You’ll need to determine where you are in the investment life cycle, what your goals are, and how much you need to invest to get there. Reminding yourself why you are investing your money will inspire you to invest effectively and consistently.
As a moderately-cautious risk investor, your financial strategy is that you are willing to accept some moderate losses in capital, on occasion, but maintain a balanced approach by evening it out with conservative and low-risk assets. If this sounds like you, we have a few insights for you to consider.
How to create an investment plan
A well-thought-out investment plan is an important tool to help you reach your financial goals, such as buying your first home or getting ready for retirement. It can also help prepare you for the ups and downs of the market and benefit from opportunities as they present themselves.
Set realistic goals
Consider how much money you’ll need to fulfil specific goals and make a plan to work towards them. If you have multiple goals, divide them into the short and long term to help you choose the right investment products to meet your goals.
Do the math
Calculate exactly how much you need to set aside each month to achieve your goal within a set time frame. Assess if that’s a realistic amount for you to set aside each month. If not, you may need to modify your goals.
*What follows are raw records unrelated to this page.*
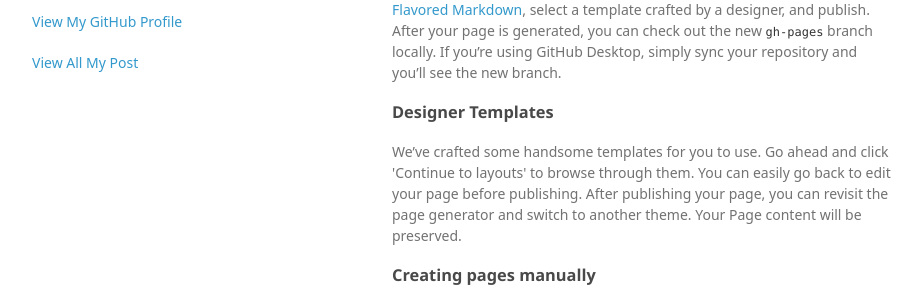
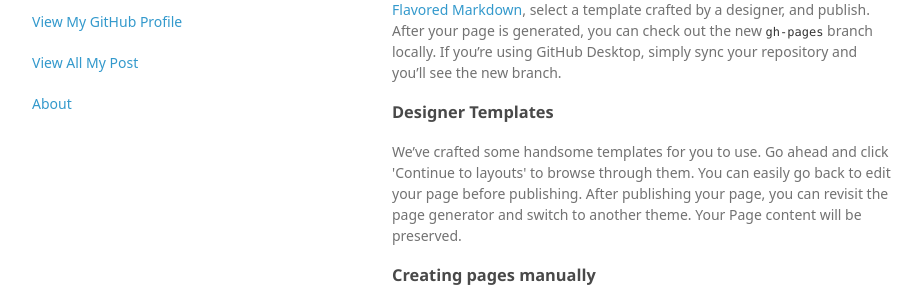
Before and after one commit to W-JD/W-JD.github.io, a Jekyll site: the page built from index.html, in a window 1280 px wide. Shown: the part 139-427 px from the top of the page, without its empty margins (178-1100 px from the left). Built offline with Jekyll 4.4.1, drawn with Linux system fonts in a browser that asks for light colours; some web fonts are replaced.

Commit message:
Update default.html

```diff
--- a/_layouts/default.html
+++ b/_layouts/default.html
@@ -17,9 +17,9 @@
       <header>
         <h1>Blog</h1>
         <p class="view"><a href="{{ site.github.url }}">Home</a></p>
-
         <p class="view"><a href="{{ site.github.owner_url }}">View My GitHub Profile</a></p>
         <p class="view"><a href="{{ site.github.url }}/blog">View All My Post</a></p>
+        <p class="view"><a href="{{ site.github.owner_url }}/about">About</a></p>
       </header>
       <section>
         {{ content }}
```
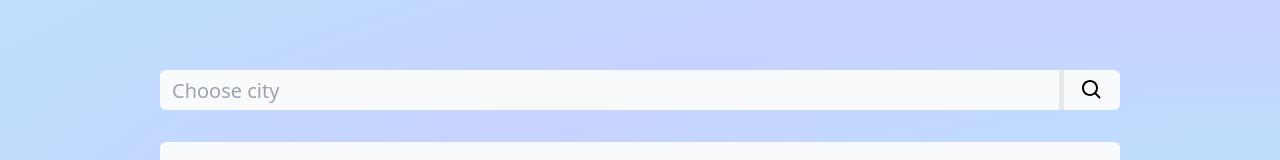
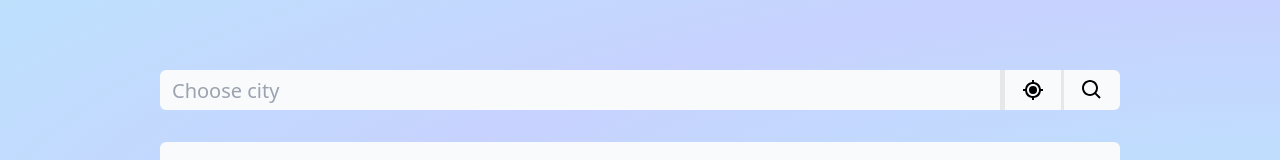
Before and after one commit to Hubert-paprocki/simple-weather, a React (Create React App) app: page / in a window 1280 px wide. Shown: the part 122-282 px from the top of the page. Built offline with nearby package versions, Linux system fonts and the light colour scheme.

Commit message:
feat:add auto location button

```diff
--- a/src/components/AppBox/Buttons.tsx
+++ b/src/components/AppBox/Buttons.tsx
@@ -6,6 +6,7 @@ interface ButtonProps {
   readonly lang?: boolean;
   readonly disabled?: boolean;
   readonly search?: boolean;
+  readonly location?: boolean;
 }
 
 function Button({
@@ -15,6 +16,7 @@ function Button({
   primary,
   disabled,
   search,
+  location,
 }: ButtonProps): JSX.Element {
   let classes;
   if (primary) {
@@ -23,10 +25,14 @@ function Button({
   }
   if (search) {
     classes +=
-      " h-10 text-2xl bg-slate-50 border-l-[5px] px-4 rounded-r-md hover:text-teal-500 hover:bg-teal-50 duration-200";
+      " h-10 text-2xl bg-slate-50 border-l-[3px] px-4 rounded-r-md hover:text-teal-500 hover:bg-teal-50 duration-200";
   }
   if (disabled) {
     classes += " opacity-40 hover:translate-y-0 active:translate-y-0";
+  }
+  if (location) {
+    classes +=
+      "h-10 text-2xl bg-slate-50 border-l-[5px] px-4 hover:text-teal-500 hover:bg-teal-50 duration-200";
   }
 
   return (
--- a/src/components/AppBox/ContainerBox/SearchBar.tsx
+++ b/src/components/AppBox/ContainerBox/SearchBar.tsx
@@ -1,13 +1,18 @@
 import React from "react";
 import Button from "../Buttons";
-import { BiSearch } from "react-icons/bi";
+import { BiCurrentLocation, BiSearch } from "react-icons/bi";
 
 interface SearchBarProps {
   readonly searchRef: React.RefObject<HTMLInputElement>;
   readonly fetchWeatherData: (e: React.FormEvent<HTMLFormElement>) => void;
+  readonly fetchLocationData: () => void;
 }
 
-function SearchBar({ searchRef, fetchWeatherData }: SearchBarProps) {
+function SearchBar({
+  searchRef,
+  fetchWeatherData,
+  fetchLocationData,
+}: SearchBarProps) {
   return (
     <form className="w-3/4 max-w-5xl flex h-10 " onSubmit={fetchWeatherData}>
       <input
@@ -16,6 +21,15 @@ function SearchBar({ searchRef, fetchWeatherData }: SearchBarProps) {
         className="h-full text-xl px-3 py-4 flex-grow bg-slate-50 rounded-l-md outline-none"
         placeholder="Choose city"
       />
+      <Button
+        type="button"
+        location
+        onClick={() => {
+          fetchLocationData();
+        }}
+      >
+        <BiCurrentLocation />
+      </Button>
       <Button type="submit" search>
         <BiSearch />
       </Button>
```
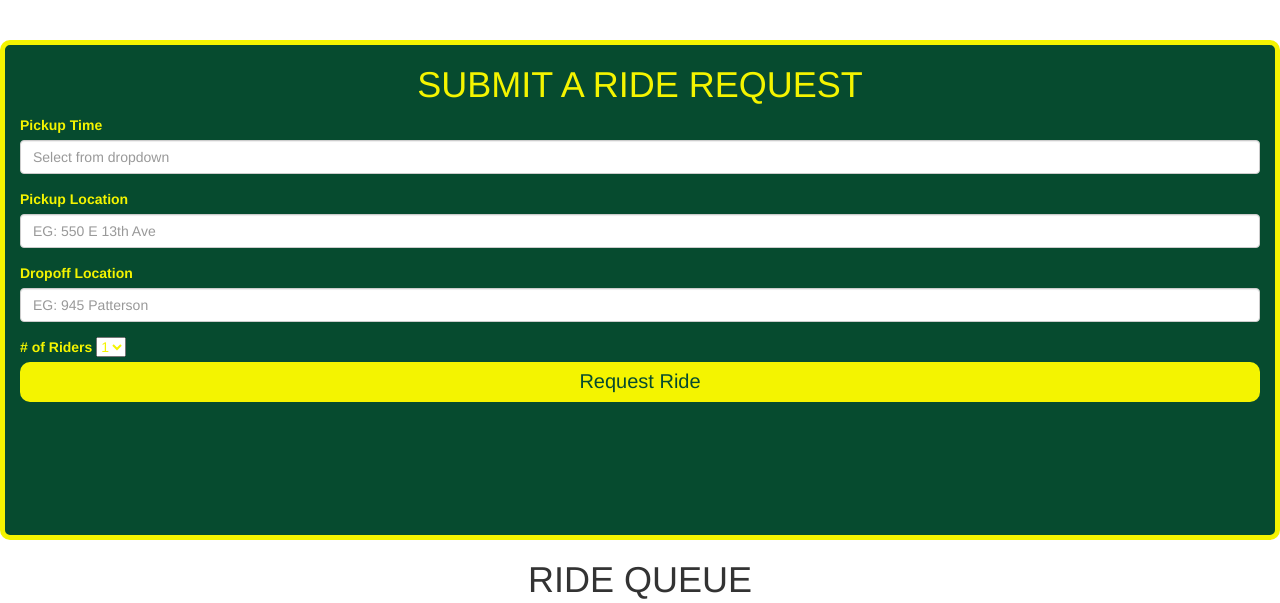
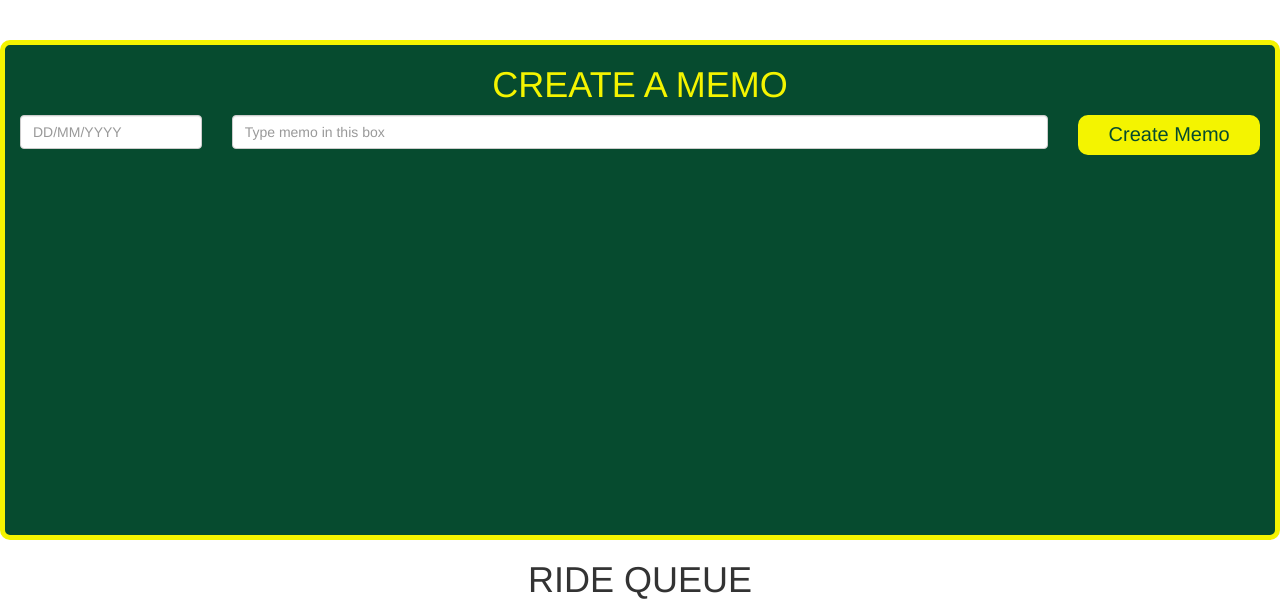
Before and after one commit to ian-garrett/Safe-Ride-App, a Flask app: page / in a window 1280 px wide. Shown: the top 603 px of the page. Run offline with Flask 2, Linux system fonts and the light colour scheme; data that the repository does not hold is empty; some libraries are stand-ins or nearby versions.

Commit message:
fixed bug

```diff
--- a/templates/index.html
+++ b/templates/index.html
@@ -24,38 +24,19 @@
 
 <div id="fullContainerRider" class="container">
 
-  <h1>Submit a Ride Request</h1>
-  <div class="row">
-    <div class="col-xs-12">
-      <label for="date">Pickup Time</label>
-      <input type="text" class="form-control"
-       name="Date" id='date' placeholder="Select from dropdown"/>
+<h1>Create a Memo</h1>
+<div class="row">
+    <div class="col-md-2">
+    <input type="text" class="form-control"
+     name="Date" id='date' placeholder="DD/MM/YYYY"/>
   </div>
-  <div class="col-xs-12">
-    <label for="rideRequest">Pickup Location</label>
+  <div class="col-md-8">
     <input type="text" class="form-control"
-      name="Location" id='pickUp' placeholder="EG: 550 E 13th Ave"/>
+      name="Riderequest" id='rideRequest' placeholder="Type memo in this box"/>
   </div>
-  <div class="col-xs-12">
-    <label for="rideRequest">Dropoff Location</label>
-    <input type="text" class="form-control"
-      name="Location" id='dropOff' placeholder="EG: 945 Patterson"/>
+  <div class="col-md-2">
+    <button id="create">Create Memo</button>
   </div>
-  <div class="col-xs-12">
-    <label for="rideRequest"># of Riders</label>
-    <select id="numOfRiders">
-        <option>1</option>
-        <option>2</option>
-        <option>2</option>
-    </select>
-  </div>
-
-
-
-  <div class="col-xs-12">
-    <button id="create">Request Ride</button>
-  </div>
-
  </div>
 
 <!-- Flashed messages before content -->
```
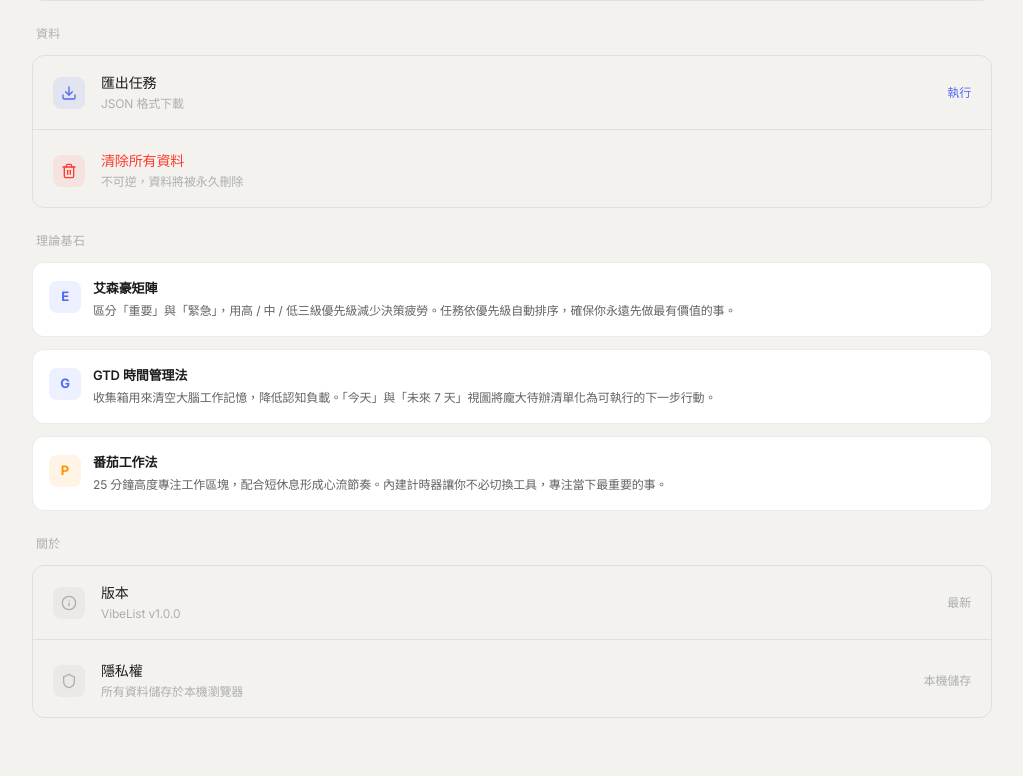
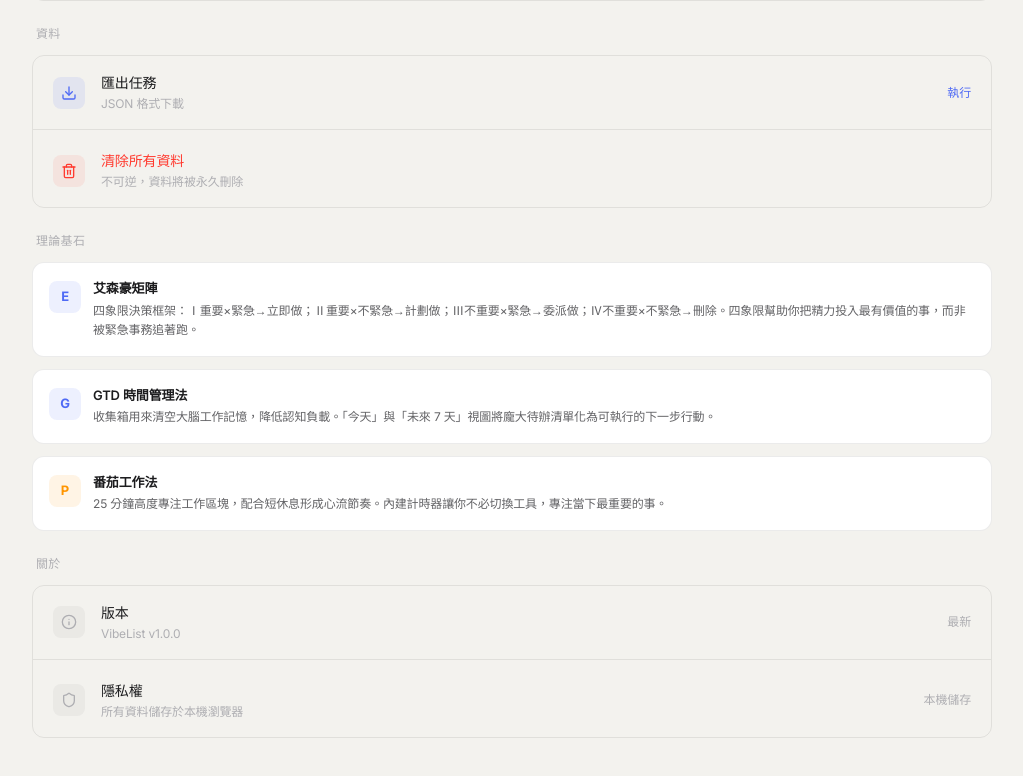
Before and after one commit to differ505-prog/taskflow, a Next.js app: page /settings in a window 1280 px wide. Shown: the part 621-1397 px from the top of the page, without its empty margins (128-1151 px from the left). Built offline with nearby package versions, Linux system fonts and the light colour scheme.

Commit message:
fix: Eisenhower Matrix card now describes all four quadrants
Co-authored-by: Cursor <cursoragent@cursor.com>

```diff
--- a/src/app/(main)/settings/page.tsx
+++ b/src/app/(main)/settings/page.tsx
@@ -29,7 +29,7 @@ export default function SettingsPage() {
       name: "艾森豪矩陣",
       color: "var(--brand)",
       bg: "var(--brand-tint)",
-      text: "區分「重要」與「緊急」，用高 / 中 / 低三級優先級減少決策疲勞。任務依優先級自動排序，確保你永遠先做最有價值的事。",
+      text: "四象限決策框架：Ⅰ重要×緊急→立即做；Ⅱ重要×不緊急→計劃做；Ⅲ不重要×緊急→委派做；Ⅳ不重要×不緊急→刪除。四象限幫助你把精力投入最有價值的事，而非被緊急事務追著跑。",
     },
     {
       letter: "G",
--- a/src/components/SettingsPage.tsx
+++ b/src/components/SettingsPage.tsx
@@ -442,8 +442,8 @@ export function SettingsPage({ isOpen, onClose }: SettingsPageProps) {
                   <div>
                     <p className="text-[13px] font-semibold" style={{ color: "var(--text-primary)" }}>艾森豪矩陣</p>
                     <p className="text-[12px] mt-0.5 leading-relaxed" style={{ color: "var(--text-secondary)" }}>
-                      區分「重要」與「緊急」，用高 / 中 / 低三級優先級減少決策疲勞。
-                      任務依優先級自動排序，確保你永遠先做最有價值的事。
+                      四象限決策框架：Ⅰ重要×緊急→立即做；Ⅱ重要×不緊急→計劃做；
+                      Ⅲ不重要×緊急→委派做；Ⅳ不重要×不緊急→刪除。把精力投入最有價值的事，而非被緊急事務追著跑。
                     </p>
                   </div>
                 </div>
```
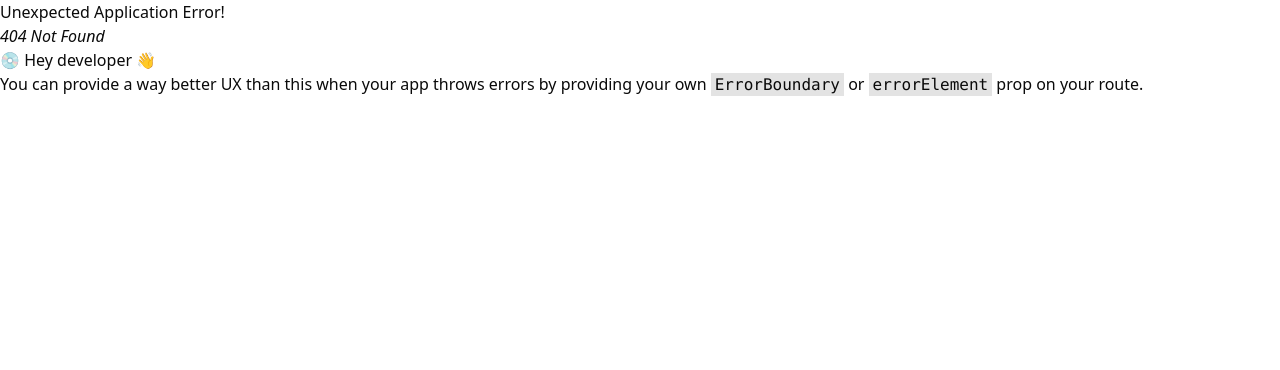
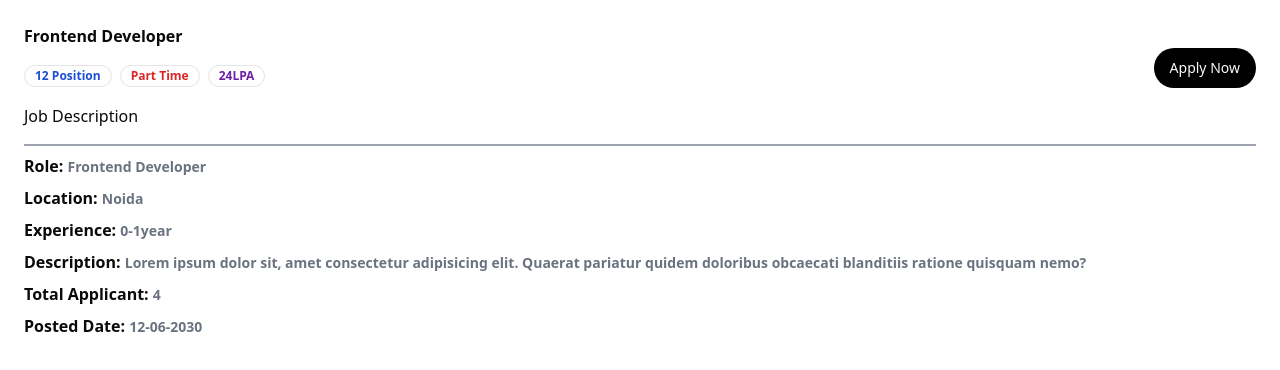
Before and after one commit to abhi-develope/job-portal, a React (Vite) app in the folder frontend/: page /description/1 in a window 1280 px wide. Before the commit this address had no page. Shown: the top 370 px of the page. Built offline with nearby package versions, Linux system fonts and the light colour scheme.

Commit message:
created job description page

```diff
--- a/frontend/src/App.jsx
+++ b/frontend/src/App.jsx
@@ -5,6 +5,7 @@ import Login from './components/auth/Login'
 import Signup from './components/auth/Signup'
 import Jobs from './components/pages/Jobs'
 import Profile from './components/pages/Profile'
+import Jobdescription from './components/pages/Jobdescription'
 
 
 
@@ -30,6 +31,10 @@ const App = () => {
       path: '/profile',
       element: <Profile/>
     },
+    {
+      path: '/description/:id',
+      element: <Jobdescription/>
+    },
    ])
   return (
     <div>
--- a/frontend/src/components/pages/Job.jsx
+++ b/frontend/src/components/pages/Job.jsx
@@ -3,8 +3,11 @@ import { Button } from '../ui/button'
 import { Bookmark } from 'lucide-react'
 import { Avatar, AvatarImage } from '../ui/avatar'
 import { Badge } from '../ui/badge'
+import { useNavigate } from 'react-router-dom'
 
+const jobId = 'asxcfvgt'
 const Job = () => {
+  const navigate = useNavigate()
   return (
     <div className='shadow-xl border border-gray-200 bg-white p-6 rounded-md'>
       <div className='flex items-center justify-between '>
@@ -33,7 +36,7 @@ const Job = () => {
 
       </div>
       <div className='mt-2'>
-        <Button  className='bg-gradient-to-r from-blue-400 via-blue-500 to-blue-600 text-white py-2 px-4 rounded-lg hover:from-blue-500 hover:to-blue-700 transition-all'>Check Details</Button>
+        <Button onClick={()=>navigate(`/description/${jobId}`)}  className='bg-gradient-to-r from-blue-400 via-blue-500 to-blue-600 text-white py-2 px-4 rounded-lg hover:from-blue-500 hover:to-blue-700 transition-all'>Check Details</Button>
       </div>
     </div>
   )
--- /dev/null
+++ b/frontend/src/components/pages/Jobdescription.jsx
@@ -0,0 +1,33 @@
+import React from 'react'
+import { Button } from '../ui/button'
+import { Badge } from '../ui/badge';
+
+const isApplied = false;
+const Jobdescription = () => {
+  return (
+    <div className='max-w-7xl mx-auto p-6'>
+      <h1 className='font-bold'>Frontend Developer</h1>
+      <div className='flex justify-between'>
+      <div className='flex gap-2 items-center mt-4'>
+        <Badge className={'text-blue-700 font-bold '} variant="ghost">12 Position</Badge>
+        <Badge className={'text-red-600 font-bold '} variant="ghost">Part Time</Badge>
+        <Badge className={'text-purple-800 font-bold '} variant="ghost">24LPA</Badge>
+
+      </div>
+      <Button disabled={isApplied} className={`rounded-full ${isApplied?'bg-slate-400 text-black':'bg-black'}`}>{isApplied?"Already Applied":"Apply Now"}</Button>
+
+      </div>
+      <h1 className='border-b-2 border-b-gray-400 font-medium py-4'>Job Description</h1>
+      <div>
+        <h1 className='font-bold my-2'>Role: <span className='py-4 text-gray-500 text-sm'>Frontend Developer</span></h1>
+        <h1 className='font-bold my-2'>Location: <span className='py-4 text-gray-500 text-sm'>Noida</span></h1>
+        <h1 className='font-bold my-2'>Experience: <span className='py-4 text-gray-500 text-sm'>0-1year</span></h1>
+        <h1 className='font-bold my-2'>Description: <span className='py-4 text-gray-500 text-sm'>Lorem ipsum dolor sit, amet consectetur adipisicing elit. Quaerat pariatur quidem doloribus obcaecati blanditiis ratione quisquam nemo?</span></h1>
+        <h1 className='font-bold my-2'>Total Applicant: <span className='py-4 text-gray-500 text-sm'>4</span></h1>
+        <h1 className='font-bold my-2'>Posted Date: <span className='py-4 text-gray-500 text-sm'>12-06-2030</span></h1>
+      </div>
+    </div>
+  )
+}
+
+export default Jobdescription
```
Identify your investment strategy
You will need to determine your risk tolerance and the investment lock-in period. You could choose a more aggressive investment for long-term goals or a more conservative investment for short-term goals. Or you might want to opt for a more balanced approach.
Review your plan frequently
Your investment strategy, risk tolerance, and goals may change as your circumstances change. It is a good idea to review your investment plan at least once a year to make sure you are on track.
Lack of a clear goal
Failing to diversify
Risk is unavoidable when it comes to investments, but it can be managed through diversification of your portfolio. Spreading your money across different asset classes, including cash, shares, and bonds, as well as across different sectors and regions, can help to minimise your losses when one type of investment underperforms. As a rule of thumb, do not allocate more than 5% to 10% to any one investment.
Excessive focus on short-term performance
The market can be unpredictable, with prices moving up and down from one day to the next. Investing for the long term gives your money the chance to recover from stock market downturns and grow in value over time.
Letting emotions take over
Emotions and investment don’t mix. You should not let fear or greed control your decisions. When markets fall, fear and panic set in and you might be drawn to sell or when they skyrocket, you might be tempted to put too much capital into one investment. Instead, you should shift your focus to the bigger picture and ride out the volatility for gains in the long run.
Over-monitoring your investments
The habit of looking at your portfolio a little too frequently may result in you becoming addicted and emotionally attached to market movements. You should allow some time for your investments to grow and then reap the benefits.
*Disclaimer: All the information / options provided by FAB are for the purposes of the customers’ informed decision making and will not be deemed as a specific advice or recommendation.